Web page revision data
^^^^

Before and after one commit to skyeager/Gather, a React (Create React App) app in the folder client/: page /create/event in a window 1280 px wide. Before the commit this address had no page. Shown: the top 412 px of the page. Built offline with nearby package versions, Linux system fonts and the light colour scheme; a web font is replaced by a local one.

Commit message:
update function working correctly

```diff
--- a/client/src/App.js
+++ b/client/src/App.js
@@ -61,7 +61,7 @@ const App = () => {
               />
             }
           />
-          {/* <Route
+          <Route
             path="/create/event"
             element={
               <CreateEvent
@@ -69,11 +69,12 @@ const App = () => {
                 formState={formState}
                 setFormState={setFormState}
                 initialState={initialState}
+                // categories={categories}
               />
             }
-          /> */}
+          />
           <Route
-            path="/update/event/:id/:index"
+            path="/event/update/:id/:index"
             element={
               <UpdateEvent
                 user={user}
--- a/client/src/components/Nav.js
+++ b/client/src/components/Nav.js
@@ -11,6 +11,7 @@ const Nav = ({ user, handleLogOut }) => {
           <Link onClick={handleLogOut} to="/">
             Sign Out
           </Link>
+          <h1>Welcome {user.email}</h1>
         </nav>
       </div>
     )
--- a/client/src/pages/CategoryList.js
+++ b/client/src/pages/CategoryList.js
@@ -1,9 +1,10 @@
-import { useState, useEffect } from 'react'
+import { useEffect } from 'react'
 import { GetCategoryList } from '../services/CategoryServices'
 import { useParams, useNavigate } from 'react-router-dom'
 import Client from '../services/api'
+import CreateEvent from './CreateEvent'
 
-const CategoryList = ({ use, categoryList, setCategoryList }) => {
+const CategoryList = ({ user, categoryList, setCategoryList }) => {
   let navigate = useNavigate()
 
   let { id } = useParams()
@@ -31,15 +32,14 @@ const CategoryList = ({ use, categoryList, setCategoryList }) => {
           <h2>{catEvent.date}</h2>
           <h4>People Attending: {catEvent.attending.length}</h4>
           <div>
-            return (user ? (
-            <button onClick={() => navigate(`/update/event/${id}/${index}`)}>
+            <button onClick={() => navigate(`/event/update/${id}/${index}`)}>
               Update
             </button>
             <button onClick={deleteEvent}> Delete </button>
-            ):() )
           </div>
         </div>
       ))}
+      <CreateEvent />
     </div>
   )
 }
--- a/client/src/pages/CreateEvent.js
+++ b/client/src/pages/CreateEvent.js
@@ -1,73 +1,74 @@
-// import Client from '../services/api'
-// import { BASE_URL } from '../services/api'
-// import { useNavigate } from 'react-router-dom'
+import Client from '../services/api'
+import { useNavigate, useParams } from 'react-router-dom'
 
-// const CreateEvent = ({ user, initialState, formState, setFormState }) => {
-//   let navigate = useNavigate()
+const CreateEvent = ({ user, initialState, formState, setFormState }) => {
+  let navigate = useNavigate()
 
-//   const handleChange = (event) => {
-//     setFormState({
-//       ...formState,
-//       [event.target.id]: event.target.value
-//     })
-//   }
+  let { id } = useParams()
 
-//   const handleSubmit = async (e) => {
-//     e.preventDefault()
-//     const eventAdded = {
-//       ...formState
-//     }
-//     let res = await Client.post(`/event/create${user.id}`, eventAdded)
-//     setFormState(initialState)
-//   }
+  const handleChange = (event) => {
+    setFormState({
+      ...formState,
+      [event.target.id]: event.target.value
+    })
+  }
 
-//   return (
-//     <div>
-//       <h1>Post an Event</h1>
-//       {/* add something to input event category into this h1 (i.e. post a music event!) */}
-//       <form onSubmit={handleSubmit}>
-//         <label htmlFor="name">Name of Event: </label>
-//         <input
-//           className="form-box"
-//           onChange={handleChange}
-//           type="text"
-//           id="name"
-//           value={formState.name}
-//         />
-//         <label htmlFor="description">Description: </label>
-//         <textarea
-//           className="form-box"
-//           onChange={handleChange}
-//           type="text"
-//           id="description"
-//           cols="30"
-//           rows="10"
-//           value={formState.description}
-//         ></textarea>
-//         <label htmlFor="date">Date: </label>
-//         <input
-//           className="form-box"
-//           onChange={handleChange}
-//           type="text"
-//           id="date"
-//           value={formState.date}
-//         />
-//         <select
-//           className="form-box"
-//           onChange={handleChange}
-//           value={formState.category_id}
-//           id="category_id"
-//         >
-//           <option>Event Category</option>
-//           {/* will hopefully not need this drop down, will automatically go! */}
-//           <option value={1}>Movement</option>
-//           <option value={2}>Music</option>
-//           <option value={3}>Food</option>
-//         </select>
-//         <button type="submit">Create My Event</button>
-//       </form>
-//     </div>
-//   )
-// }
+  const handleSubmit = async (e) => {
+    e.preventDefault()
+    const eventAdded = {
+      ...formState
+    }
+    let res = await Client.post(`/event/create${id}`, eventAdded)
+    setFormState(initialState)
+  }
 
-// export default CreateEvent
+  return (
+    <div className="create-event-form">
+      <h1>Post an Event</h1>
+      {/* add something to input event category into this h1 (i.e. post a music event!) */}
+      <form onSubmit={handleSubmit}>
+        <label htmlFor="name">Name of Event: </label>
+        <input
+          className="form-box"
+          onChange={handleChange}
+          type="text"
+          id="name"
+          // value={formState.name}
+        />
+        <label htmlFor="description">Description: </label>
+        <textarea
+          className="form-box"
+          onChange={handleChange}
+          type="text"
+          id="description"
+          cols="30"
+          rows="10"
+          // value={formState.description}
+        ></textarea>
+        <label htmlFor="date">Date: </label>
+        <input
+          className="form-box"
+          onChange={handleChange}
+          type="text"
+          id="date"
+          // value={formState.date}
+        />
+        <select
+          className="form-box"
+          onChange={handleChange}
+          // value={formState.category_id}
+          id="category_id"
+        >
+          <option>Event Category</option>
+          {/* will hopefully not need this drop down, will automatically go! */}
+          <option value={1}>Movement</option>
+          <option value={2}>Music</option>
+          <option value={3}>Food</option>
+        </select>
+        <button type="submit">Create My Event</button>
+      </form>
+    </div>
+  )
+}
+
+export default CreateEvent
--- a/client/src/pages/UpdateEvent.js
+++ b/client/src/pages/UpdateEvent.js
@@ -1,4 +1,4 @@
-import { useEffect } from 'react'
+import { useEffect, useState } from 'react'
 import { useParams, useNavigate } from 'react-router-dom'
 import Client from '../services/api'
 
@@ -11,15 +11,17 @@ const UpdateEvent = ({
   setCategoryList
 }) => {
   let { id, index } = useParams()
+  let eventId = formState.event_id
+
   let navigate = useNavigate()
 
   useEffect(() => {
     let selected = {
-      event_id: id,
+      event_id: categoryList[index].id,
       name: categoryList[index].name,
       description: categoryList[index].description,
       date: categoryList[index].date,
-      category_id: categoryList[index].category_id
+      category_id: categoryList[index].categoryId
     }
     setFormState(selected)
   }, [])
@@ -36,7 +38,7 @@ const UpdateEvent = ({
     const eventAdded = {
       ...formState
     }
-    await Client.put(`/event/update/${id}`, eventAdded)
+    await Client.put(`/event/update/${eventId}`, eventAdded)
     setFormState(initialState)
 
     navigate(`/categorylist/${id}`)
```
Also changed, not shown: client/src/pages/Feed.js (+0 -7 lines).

^^^^

## Work instruction
Whenever a line of the data includes "await", copy that line.

## Solution
-//     let res = await Client.post(`/event/create${user.id}`, eventAdded)
+    let res = await Client.post(`/event/create${id}`, eventAdded)
-    await Client.put(`/event/update/${id}`, eventAdded)
+    await Client.put(`/event/update/${eventId}`, eventAdded)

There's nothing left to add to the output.